A new report on fintech deals in the first quarter shows that investment in these companies climbed in the U.S. and Europe but fell in Asia.

  • Sheila Dang

Investment in financial technology companies rose in the U.S. and Europe during the first quarter of this year, while such deals declined in Asia, according to a new report.

Total fintech investment in the first quarter clocked in at $3.2 billion invested across 260 deals, down from $4.15 billion in the fourth quarter of 2016 and a comparatively modest total compared with 2015 and early 2016 levels, KPMG said in a new report, titled “The Pulse of Fintech.”

The U.S. led fintech investment in the first quarter, with $1.5 billion, “with investors focusing on late-stage, clear front-runner fintech companies,” said Anthony Rjeily, KPMG’s U.S. financial services fintech practice co-leader, in a statement accompanying the report. But investors increasingly turned their eye to Europe despite uncertainties related to Brexit, marking new turning points in the region. In Europe, investors pumped some $880 million into 89 deals during the quarter, of which venture capital accounted for $610 million, the strongest-ever quarter for European VC fintech deals, KPMG said.

The three largest European deals in the first quarter match the worldwide trend, as “payments and lending continue to attract the most funding globally,” said Brian Hughes, national co-lead partner of KPMG’s venture capital practice, in the U.S, in the statement. iZettle, a Swedish mobile payments processor, claimed the largest deal of $175.2 million in Series D funding, while Atom Bank, the first bank built for mobile-only in the U.K., landed $103.6 million during the quarter.

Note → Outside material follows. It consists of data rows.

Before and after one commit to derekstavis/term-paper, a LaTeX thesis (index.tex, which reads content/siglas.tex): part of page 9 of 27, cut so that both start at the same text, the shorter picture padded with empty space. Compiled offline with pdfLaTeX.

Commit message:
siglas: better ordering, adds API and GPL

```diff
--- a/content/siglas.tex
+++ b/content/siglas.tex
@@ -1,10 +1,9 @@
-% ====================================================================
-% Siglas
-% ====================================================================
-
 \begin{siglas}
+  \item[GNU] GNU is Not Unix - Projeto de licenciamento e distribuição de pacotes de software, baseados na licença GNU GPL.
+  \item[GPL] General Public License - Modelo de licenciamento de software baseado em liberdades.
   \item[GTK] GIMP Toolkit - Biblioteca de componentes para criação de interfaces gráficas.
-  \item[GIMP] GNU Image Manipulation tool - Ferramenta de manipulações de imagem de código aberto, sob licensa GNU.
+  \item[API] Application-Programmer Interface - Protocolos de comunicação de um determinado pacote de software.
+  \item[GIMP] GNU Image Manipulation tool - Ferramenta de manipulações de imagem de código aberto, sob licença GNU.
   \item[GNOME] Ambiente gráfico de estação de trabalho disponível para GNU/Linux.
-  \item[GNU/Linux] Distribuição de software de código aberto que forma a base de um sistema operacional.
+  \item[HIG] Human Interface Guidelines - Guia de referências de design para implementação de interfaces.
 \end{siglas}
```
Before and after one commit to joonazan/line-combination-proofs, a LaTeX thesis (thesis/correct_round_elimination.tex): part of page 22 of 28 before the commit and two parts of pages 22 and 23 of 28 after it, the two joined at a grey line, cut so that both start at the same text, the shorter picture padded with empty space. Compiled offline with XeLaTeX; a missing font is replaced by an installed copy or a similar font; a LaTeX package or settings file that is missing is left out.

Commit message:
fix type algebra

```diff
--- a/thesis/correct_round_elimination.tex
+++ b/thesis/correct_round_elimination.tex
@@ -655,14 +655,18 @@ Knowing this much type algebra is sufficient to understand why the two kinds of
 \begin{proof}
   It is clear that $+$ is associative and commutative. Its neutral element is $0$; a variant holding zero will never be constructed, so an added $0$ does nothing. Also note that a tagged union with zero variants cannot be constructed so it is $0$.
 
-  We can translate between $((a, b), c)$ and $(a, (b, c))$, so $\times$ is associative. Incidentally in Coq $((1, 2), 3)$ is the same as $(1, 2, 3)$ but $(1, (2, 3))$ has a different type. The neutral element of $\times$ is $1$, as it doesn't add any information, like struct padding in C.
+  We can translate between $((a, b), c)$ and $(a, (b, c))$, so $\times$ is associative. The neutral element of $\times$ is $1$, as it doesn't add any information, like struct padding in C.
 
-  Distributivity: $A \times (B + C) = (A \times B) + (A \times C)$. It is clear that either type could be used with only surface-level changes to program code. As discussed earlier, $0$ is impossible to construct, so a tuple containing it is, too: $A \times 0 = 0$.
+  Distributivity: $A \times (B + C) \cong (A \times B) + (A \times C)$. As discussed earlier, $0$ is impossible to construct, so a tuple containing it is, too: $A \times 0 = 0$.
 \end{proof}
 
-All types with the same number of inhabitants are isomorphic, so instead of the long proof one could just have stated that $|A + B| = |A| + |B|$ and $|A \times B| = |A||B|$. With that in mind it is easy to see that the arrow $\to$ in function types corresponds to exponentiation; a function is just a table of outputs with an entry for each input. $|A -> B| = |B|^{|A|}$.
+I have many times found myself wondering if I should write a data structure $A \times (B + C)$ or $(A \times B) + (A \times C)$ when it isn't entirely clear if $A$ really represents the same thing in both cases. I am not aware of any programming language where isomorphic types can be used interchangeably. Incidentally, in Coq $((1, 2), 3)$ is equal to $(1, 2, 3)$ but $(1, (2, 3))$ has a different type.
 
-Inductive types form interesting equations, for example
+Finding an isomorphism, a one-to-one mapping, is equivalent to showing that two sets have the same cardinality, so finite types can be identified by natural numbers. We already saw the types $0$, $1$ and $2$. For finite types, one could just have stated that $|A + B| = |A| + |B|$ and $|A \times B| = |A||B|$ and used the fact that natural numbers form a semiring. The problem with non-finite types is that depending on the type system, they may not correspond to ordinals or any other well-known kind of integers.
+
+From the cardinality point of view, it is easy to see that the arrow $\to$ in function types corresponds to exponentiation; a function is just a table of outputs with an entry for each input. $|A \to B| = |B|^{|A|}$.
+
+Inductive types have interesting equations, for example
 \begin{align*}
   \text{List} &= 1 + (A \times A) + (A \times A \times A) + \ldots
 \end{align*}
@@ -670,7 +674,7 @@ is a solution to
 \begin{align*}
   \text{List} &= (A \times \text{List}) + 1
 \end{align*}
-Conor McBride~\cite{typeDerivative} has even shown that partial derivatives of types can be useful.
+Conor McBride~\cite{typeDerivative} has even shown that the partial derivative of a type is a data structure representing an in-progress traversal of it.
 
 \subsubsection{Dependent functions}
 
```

Funding Circle had the third largest deal at $101.1 million for its peer-to-peer lending marketplace.

The median fintech deal size increased in Europe during the period, to $3.17 million. This may demonstrate a preference among investors for mature fintech companies that are safer during uncertain times such as Brexit, KPMG noted.

Payments and lending also accounted for the largest deals in Asia, such as $200 million in funding for Mumbai-based Paytm E-Commerce from investors including Alibaba, as reported by Reuters last month . Another was Chinese startup Yongqianbao, a provider of small loans, which received $68 million in Series C funding.

Yet total fintech investment in Asia was just $492 million across 33 deals during the quarter, a significant decline, KPMG said, partly due to the lack of mega-deals that dominated past quarters. One reason for the drop in Chinese investments specifically may be due to new government regulations for internet financing, KPMG noted. Still, investment is increasing in countries outside China. Interest in South Korea is growing, with one notable announcement being China’s Ant Financial investing $200 million into Kakao Pay, part of Korea’s leading messaging app.

In the U.S., investors may be waiting to see changes from the new administration on trade and tax policies before making more deals, KPMG says. The largest fintech deal worldwide during the quarter was San Francisco-based SoFi, which offers student loan refinancing, mortgages, and personal loans. In February, it secured $500 million in funding led by Silver Lake, a technology investor, according to a SoFi press release .